VLSI and parallel Technology
As many more transistors were etched onto a silicon chip VLSI chips (Very Large Scale Integration) were used. These days, the processors you will find inside a PC may harbour millions of individual components. Modern computers can run many programs simultaneously using "Windows",but their operating system is "soft" - that is - it has to be installed from some sort of media,usually CD-rom,and then it may take a while to "boot up" and start the operating system. This renders the computer more flexible,in that it needn't use the operating system supplied with it,but it takes longer before you can do anything with the computer.
Computers are also being made with more than one processor (CPU) and all of them work together collectively to achieve the end result - this is called 'working in parallel'.
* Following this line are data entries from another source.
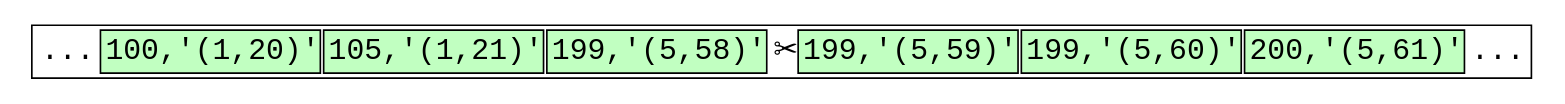
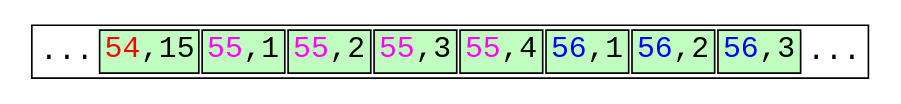
Before and after one commit to petergeoghegan/pg_query_internals: the diagram in leaf-page-split.dot, drawn with Graphviz.

Commit message:
Make leaf page split example into split after new item example

```diff
--- a/leaf-page-split.dot
+++ b/leaf-page-split.dot
@@ -1,33 +1,35 @@
 // Example B-Tree graph
 //
 // Breadth-first order
 //
 // Start from root, go left to right
 //
 // Workflow:
 //
 // $ dot -T svg btree.dot -o btree.svg;
 
 digraph nbtree {
 graph [fontname = "monospace"];
 node [shape = none,height=.1,fontname = "monospace",fontsize=18];
 // Level 0 (leaf level)
 leafnode_1[ label=<<table>
                     <tr>
                         <td border="0" bgcolor='white' port="t0">...</td>
-                        <td bgcolor='darkseagreen1' port="t1">100,'(1,20)'</td>
-                        <td bgcolor='darkseagreen1' port="t2">105,'(1,21)'</td>
-                        <td bgcolor='darkseagreen1' port="t2">199,'(5,58)'</td>
-                        <td align="center" border="0" bgcolor='white' port="t3">&#9986;</td>
-                        <td bgcolor='darkseagreen1' port="t2">199,'(5,59)'</td>
-                        <td bgcolor='darkseagreen1' port="t4">199,'(5,60)'</td>
-                        <td bgcolor='darkseagreen1' port="t5">200,'(5,61)'</td>
+                        <td bgcolor='darkseagreen1' port="t1"><font color="red">54</font>,15</td>
+                        <td bgcolor='darkseagreen1' port="t1"><font color="magenta">55</font>,1</td>
+                        <td bgcolor='darkseagreen1' port="t2"><font color="magenta">55</font>,2</td>
+                        <td bgcolor='darkseagreen1' port="t3"><font color="magenta">55</font>,3</td>
+                        <td bgcolor='darkseagreen1' port="t4"><font color="magenta">55</font>,4</td>
+                        <!-- <td align="center" border="0" bgcolor='white' port="t3">&#9986;</td> -->
+                        <td bgcolor='darkseagreen1' port="t4"><font color="blue">56</font>,1</td>
+                        <td bgcolor='darkseagreen1' port="t5"><font color="blue">56</font>,2</td>
+                        <td bgcolor='darkseagreen1' port="t6"><font color="blue">56</font>,3</td>
                         <td border="0" bgcolor='white' port="t3">...</td>
                     </tr>
                 </table>
                >
         ];
 //Force alignment from root to internal to leaf levels:
 //edge[style=invis];
 //"rootnode":d1 -> "leafnode_2":t2
 }
```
GOOD GRID: The first map of the worlds most powerful computer grids is to be unveiled this week. Nine of the largest grids are featured in the display at the supercomputing festival in Tampa Florida. The map uses Google Earth to pinpoint more than 300 sites on six continents. Grids are made up of hundreds or thousands of PCs linked together to create a supercomputer. They are vital for scientists who need extra computing power to process large amounts of data.[Metro Minicosm Nov16,2006].
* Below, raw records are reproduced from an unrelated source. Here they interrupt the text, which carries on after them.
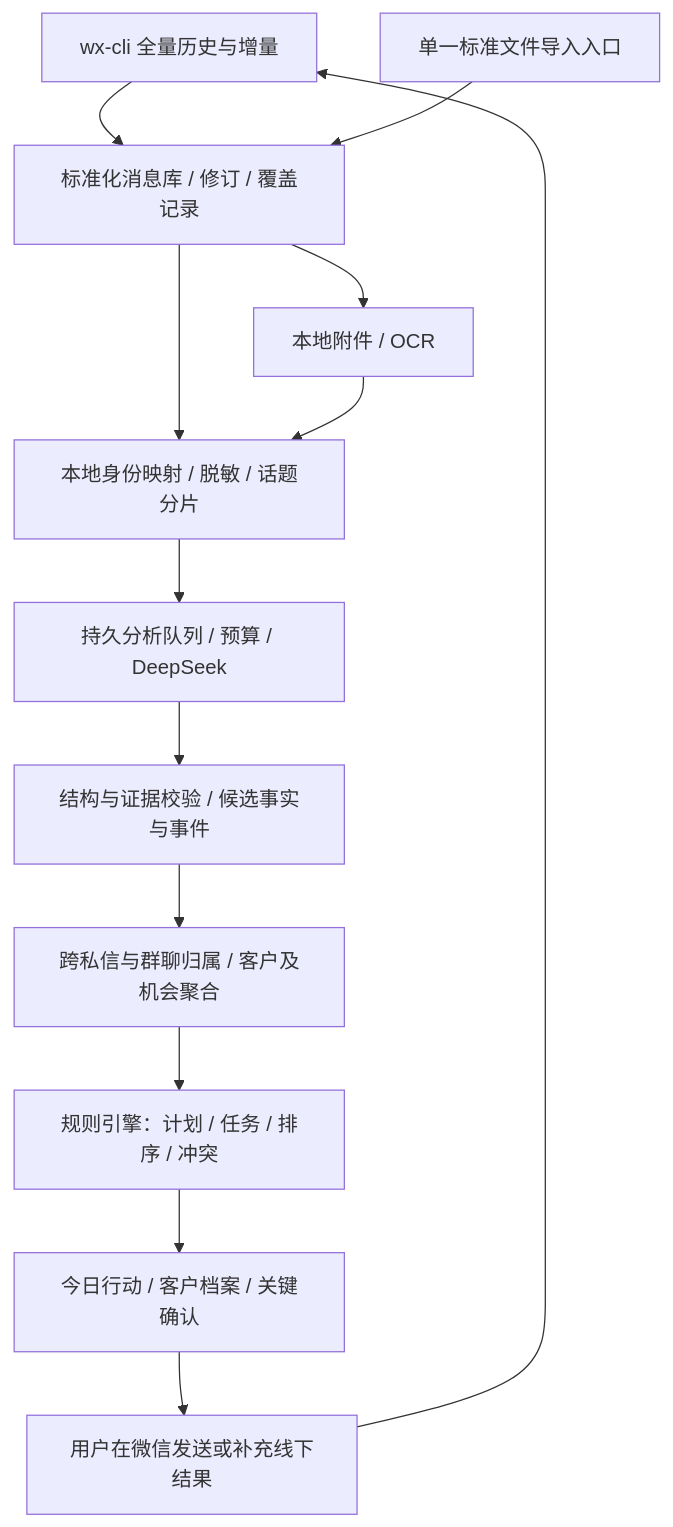
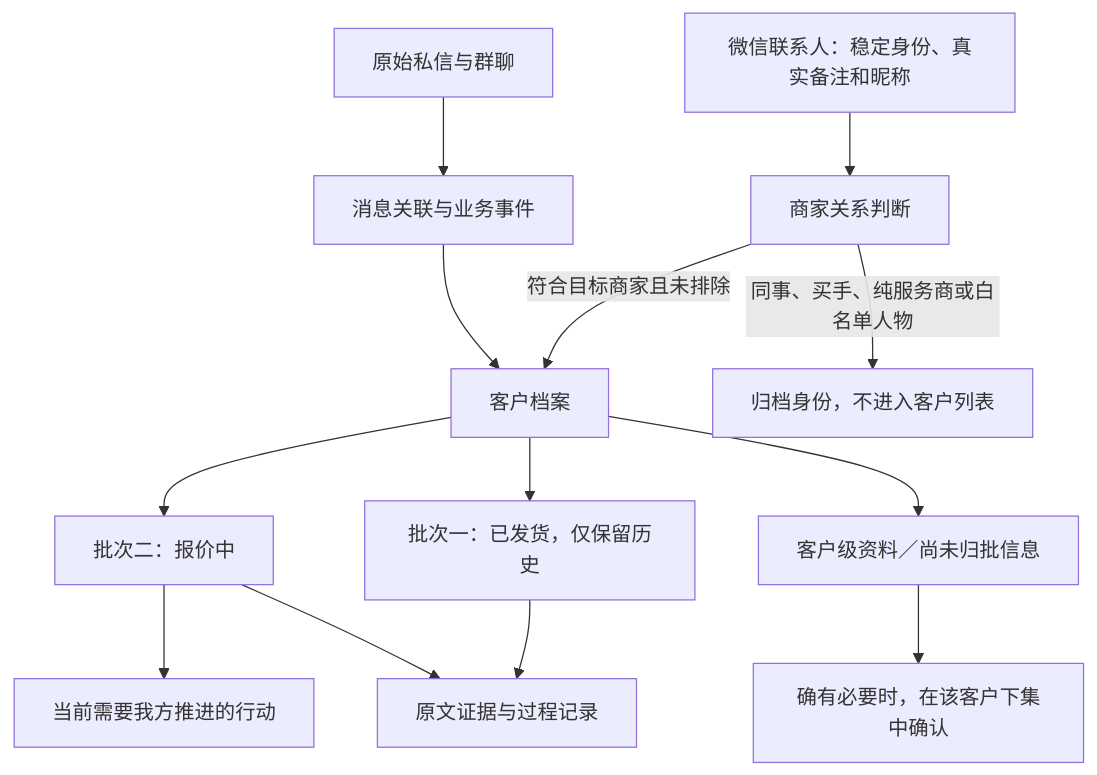
The diagram in docs/AI_CRM_DESIGN.md (EligahYy/Wechat-Agent), drawn with Mermaid before and after one commit. The commit also changed other lines of this file and 4 other files, not shown here.

````diff
--- a/docs/AI_CRM_DESIGN.md
+++ b/docs/AI_CRM_DESIGN.md
@@ -228,15 +30,15 @@
 ```mermaid
 flowchart TD
-    A[wx-cli 全量历史与增量] --> C[标准化消息库 / 修订 / 覆盖记录]
-    B[单一标准文件导入入口] --> C
-    C --> D[本地身份映射 / 脱敏 / 话题分片]
-    D --> E[持久分析队列 / 预算 / DeepSeek]
-    E --> F[结构与证据校验 / 候选事实与事件]
-    F --> G[跨私信与群聊归属 / 客户及机会聚合]
-    G --> H[规则引擎：计划 / 任务 / 排序 / 冲突]
-    H --> I[今日行动 / 客户档案 / 关键确认]
-    I --> J[用户在微信发送或补充线下结果]
-    J --> A
-    C --> K[本地附件 / OCR]
-    K --> D
+    P[微信联系人：稳定身份、真实备注和昵称] --> R[商家关系判断]
+    R -->|符合目标商家且未排除| C[客户档案]
+    R -->|同事、买手、纯服务商或白名单人物| A[归档身份，不进入客户列表]
+    M[原始私信与群聊] --> L[消息关联与业务事件]
+    L --> C
+    C --> B1[批次一：已发货，仅保留历史]
+    C --> B2[批次二：报价中]
+    C --> U[客户级资料／尚未归批信息]
+    B2 --> T[当前需要我方推进的行动]
+    B1 --> E[原文证据与过程记录]
+    B2 --> E
+    U --> Q[确有必要时，在该客户下集中确认]
 ```
````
Supercomputers and AI
Supercomputers,such as those that predict the weather sometimes have to be water cooled or use special liquids to take the heat away from the processors. Inside your PC,the same process is carried out by fans,because the CPU is working so fast that,much like a car engine,it needs to be kept cool. One of the problems for supercomputers is how to get rid of this heat,you might like to compare what is going on with how your own brain manages to do the same job. Robots are beginning to take humanoid shape and as computing systems get more complex ,the possibility that they maybe able to think comes into sight. Many people think it is an impossibility and that perhaps their own belief systems are called into question should a machine achieve consciousness.
Other's believe a machine with no soul would be a Frankensteinian creation - Science fiction writer Isaac Asimov created his 3 rules of robotics in order that machines would not be able to harm humans
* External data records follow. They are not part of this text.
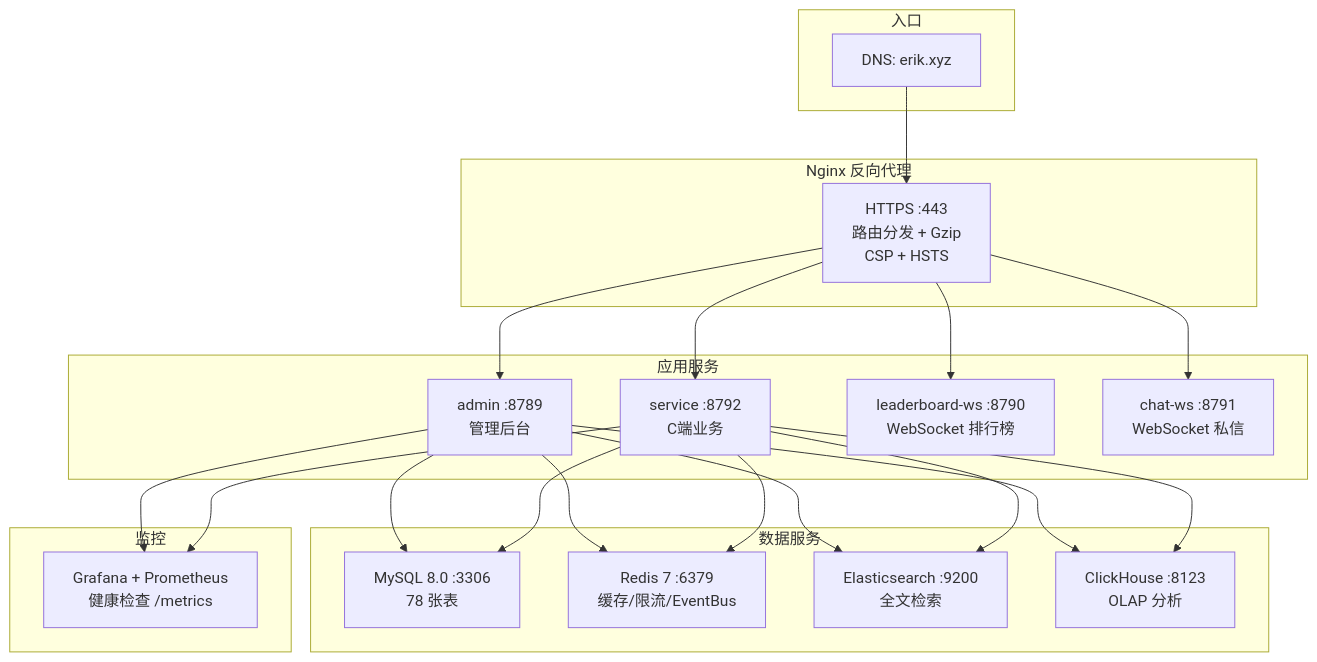
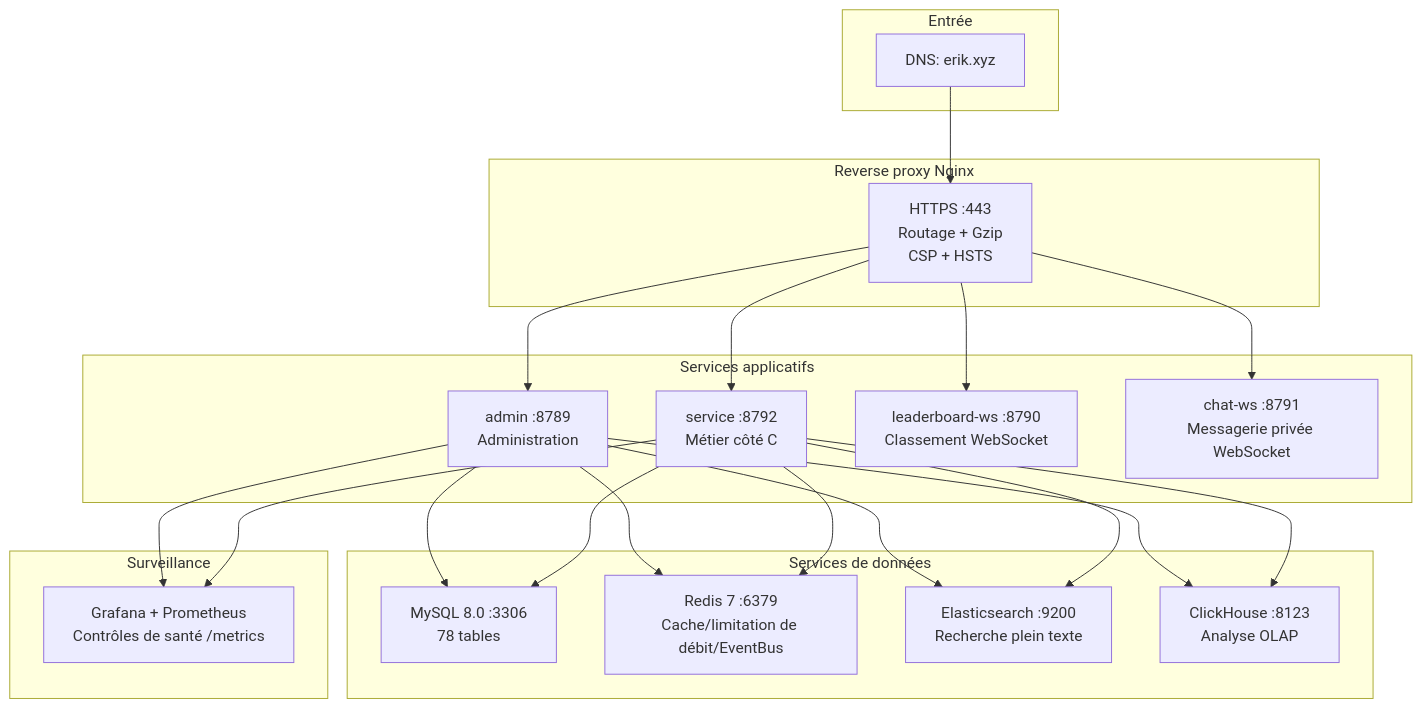
One commit to erikwang2013/game-platform-php changed the diagram in admin/docs/diagrams/12-deployment.fr.md. Above: the diagram before and after it, drawn with Mermaid. The commit also changed 211 other files, not shown here.

First line of the commit message:
fix: 支付配置读回类型根治、提现事件对账巡检，12 语族 mermaid 与 API 标签本地化

````diff
--- a/admin/docs/diagrams/12-deployment.fr.md
+++ b/admin/docs/diagrams/12-deployment.fr.md
@@ -7,33 +7,33 @@
 ```mermaid
 flowchart TB
-    subgraph "入口"
+    subgraph "Entrée"
         DNS["DNS: erik.xyz"]
     end
 
-    subgraph "Nginx 反向代理"
-        NGX["HTTPS :443<br/>路由分发 + Gzip<br/>CSP + HSTS"]
+    subgraph "Reverse proxy Nginx"
+        NGX["HTTPS :443<br/>Routage + Gzip<br/>CSP + HSTS"]
     end
 
-    subgraph "应用服务"
-        ADM["admin :8789<br/>管理后台"]
-        SVC["service :8792<br/>C端业务"]
-        LB["leaderboard-ws :8790<br/>WebSocket 排行榜"]
-        CHAT["chat-ws :8791<br/>WebSocket 私信"]
+    subgraph "Services applicatifs"
+        ADM["admin :8789<br/>Administration"]
+        SVC["service :8792<br/>Métier côté C"]
+        LB["leaderboard-ws :8790<br/>Classement WebSocket"]
+        CHAT["chat-ws :8791<br/>Messagerie privée WebSocket"]
     end
 
-    subgraph "数据服务"
-        MYSQL["MySQL 8.0 :3306<br/>78 张表"]
-        REDIS["Redis 7 :6379<br/>缓存/限流/EventBus"]
-        ES["Elasticsearch :9200<br/>全文检索"]
-        CH["ClickHouse :8123<br/>OLAP 分析"]
+    subgraph "Services de données"
+        MYSQL["MySQL 8.0 :3306<br/>78 tables"]
+        REDIS["Redis 7 :6379<br/>Cache/limitation de débit/EventBus"]
+        ES["Elasticsearch :9200<br/>Recherche plein texte"]
+        CH["ClickHouse :8123<br/>Analyse OLAP"]
     end
 
-    subgraph "监控"
-        MON["Grafana + Prometheus<br/>健康检查 /metrics"]
+    subgraph "Surveillance"
+        MON["Grafana + Prometheus<br/>Contrôles de santé /metrics"]
     end
 
     DNS --> NGX
     NGX --> ADM & SVC & LB & CHAT
     ADM & SVC --> MYSQL & REDIS & ES & CH
     ADM & SVC --> MON
 ```
````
The Future
In the future computers may well take advantage of Quantum Physics and the first Quantum Computer is already on the horizon.Such machines use the QBIT rather than the bit. A bit can be either a 1 or a 0 - a Qbit takes on a 'superposed' state that can be both 1 and 0 at the same time,the curious physics which allows this may well be the same physics that your own brain uses,and so it maybe that such machines will be able to think like a human being.

Supercomputers 'to fit in palm of hand'

TINY supercomputers that fit into the palm of the hand could hit the shops in about a decade after groundbreaking research, it was claimed yesterday. The gadgets look set to be made using wires 1,000 times thinner than a human hair, said a team at Edinburgh University. The biggest problem was the discovery that wires measured in millionths of a millimetre take on 'very weird shapes' when attempts are made to bend them. Researchers led by Dr Michael Zaiser overcame this problem by creating a computer programme that predicts when this problem is going to happen, allowing engineers to avoid it. Dr Zaiser said: 'Holding a supercomputer in the palm of your hand will one day be possible and we are going to make sure all the wires are in the right place.' The next step is to make microchips much smaller than existing ones.
[Metro 22 Oct,2007]

See Also: The Computer ,Computers,Find Out More: The Computer,How it Works: The Computer,The History of the Digital Computer, Turing Archive, Alan Turing Biog,Parallel Power,Certainty from Uncertainty,Artificial Intelligence,AI